**Exercise aim:** Copy out all of the data that follows, exactly as it appears.

**Material provided:**
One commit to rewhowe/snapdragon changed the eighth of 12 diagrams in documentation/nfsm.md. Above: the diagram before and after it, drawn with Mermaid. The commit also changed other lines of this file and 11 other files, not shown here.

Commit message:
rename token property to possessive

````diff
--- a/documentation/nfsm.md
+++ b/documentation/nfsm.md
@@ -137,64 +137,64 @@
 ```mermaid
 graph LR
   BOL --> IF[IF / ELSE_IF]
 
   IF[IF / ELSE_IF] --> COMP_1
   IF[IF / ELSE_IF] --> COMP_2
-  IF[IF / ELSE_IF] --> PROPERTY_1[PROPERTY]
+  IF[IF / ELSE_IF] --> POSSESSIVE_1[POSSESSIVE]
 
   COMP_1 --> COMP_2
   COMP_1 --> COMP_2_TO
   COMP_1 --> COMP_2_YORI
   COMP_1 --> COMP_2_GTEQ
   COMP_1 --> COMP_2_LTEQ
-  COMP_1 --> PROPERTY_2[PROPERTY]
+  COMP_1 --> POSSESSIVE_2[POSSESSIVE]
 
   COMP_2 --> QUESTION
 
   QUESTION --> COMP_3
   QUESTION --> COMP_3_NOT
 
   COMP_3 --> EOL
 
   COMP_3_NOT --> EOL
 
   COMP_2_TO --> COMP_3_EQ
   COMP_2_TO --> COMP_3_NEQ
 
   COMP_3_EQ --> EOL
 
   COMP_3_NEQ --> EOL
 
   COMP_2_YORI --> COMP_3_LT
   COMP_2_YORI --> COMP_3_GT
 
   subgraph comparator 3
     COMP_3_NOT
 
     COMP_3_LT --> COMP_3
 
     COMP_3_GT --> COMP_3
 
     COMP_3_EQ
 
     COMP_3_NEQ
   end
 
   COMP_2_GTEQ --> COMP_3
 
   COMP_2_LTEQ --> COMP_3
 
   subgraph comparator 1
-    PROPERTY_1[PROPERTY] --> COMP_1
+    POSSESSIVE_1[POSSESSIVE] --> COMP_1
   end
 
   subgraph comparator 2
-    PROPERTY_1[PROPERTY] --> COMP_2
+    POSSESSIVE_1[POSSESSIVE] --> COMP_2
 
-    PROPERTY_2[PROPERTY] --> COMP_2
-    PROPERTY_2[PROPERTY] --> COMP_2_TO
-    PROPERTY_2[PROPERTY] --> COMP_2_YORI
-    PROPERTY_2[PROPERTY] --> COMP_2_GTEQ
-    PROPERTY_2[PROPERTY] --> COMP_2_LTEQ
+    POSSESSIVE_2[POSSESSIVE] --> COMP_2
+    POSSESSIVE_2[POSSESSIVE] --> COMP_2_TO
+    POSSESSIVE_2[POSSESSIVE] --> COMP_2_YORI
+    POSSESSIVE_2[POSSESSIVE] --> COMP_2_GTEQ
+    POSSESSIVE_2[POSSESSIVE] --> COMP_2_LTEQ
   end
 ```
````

**Output below:**
One commit to rewhowe/snapdragon changed the eighth of 12 diagrams in documentation/nfsm.md. Above: the diagram before and after it, drawn with Mermaid. The commit also changed other lines of this file and 11 other files, not shown here.

Commit message:
rename token property to possessive

````diff
--- a/documentation/nfsm.md
+++ b/documentation/nfsm.md
@@ -137,64 +137,64 @@
 ```mermaid
 graph LR
   BOL --> IF[IF / ELSE_IF]
 
   IF[IF / ELSE_IF] --> COMP_1
   IF[IF / ELSE_IF] --> COMP_2
-  IF[IF / ELSE_IF] --> PROPERTY_1[PROPERTY]
+  IF[IF / ELSE_IF] --> POSSESSIVE_1[POSSESSIVE]
 
   COMP_1 --> COMP_2
   COMP_1 --> COMP_2_TO
   COMP_1 --> COMP_2_YORI
   COMP_1 --> COMP_2_GTEQ
   COMP_1 --> COMP_2_LTEQ
-  COMP_1 --> PROPERTY_2[PROPERTY]
+  COMP_1 --> POSSESSIVE_2[POSSESSIVE]
 
   COMP_2 --> QUESTION
 
   QUESTION --> COMP_3
   QUESTION --> COMP_3_NOT
 
   COMP_3 --> EOL
 
   COMP_3_NOT --> EOL
 
   COMP_2_TO --> COMP_3_EQ
   COMP_2_TO --> COMP_3_NEQ
 
   COMP_3_EQ --> EOL
 
   COMP_3_NEQ --> EOL
 
   COMP_2_YORI --> COMP_3_LT
   COMP_2_YORI --> COMP_3_GT
 
   subgraph comparator 3
     COMP_3_NOT
 
     COMP_3_LT --> COMP_3
 
     COMP_3_GT --> COMP_3
 
     COMP_3_EQ
 
     COMP_3_NEQ
   end
 
   COMP_2_GTEQ --> COMP_3
 
   COMP_2_LTEQ --> COMP_3
 
   subgraph comparator 1
-    PROPERTY_1[PROPERTY] --> COMP_1
+    POSSESSIVE_1[POSSESSIVE] --> COMP_1
   end
 
   subgraph comparator 2
-    PROPERTY_1[PROPERTY] --> COMP_2
+    POSSESSIVE_1[POSSESSIVE] --> COMP_2
 
-    PROPERTY_2[PROPERTY] --> COMP_2
-    PROPERTY_2[PROPERTY] --> COMP_2_TO
-    PROPERTY_2[PROPERTY] --> COMP_2_YORI
-    PROPERTY_2[PROPERTY] --> COMP_2_GTEQ
-    PROPERTY_2[PROPERTY] --> COMP_2_LTEQ
+    POSSESSIVE_2[POSSESSIVE] --> COMP_2
+    POSSESSIVE_2[POSSESSIVE] --> COMP_2_TO
+    POSSESSIVE_2[POSSESSIVE] --> COMP_2_YORI
+    POSSESSIVE_2[POSSESSIVE] --> COMP_2_GTEQ
+    POSSESSIVE_2[POSSESSIVE] --> COMP_2_LTEQ
   end
 ```
````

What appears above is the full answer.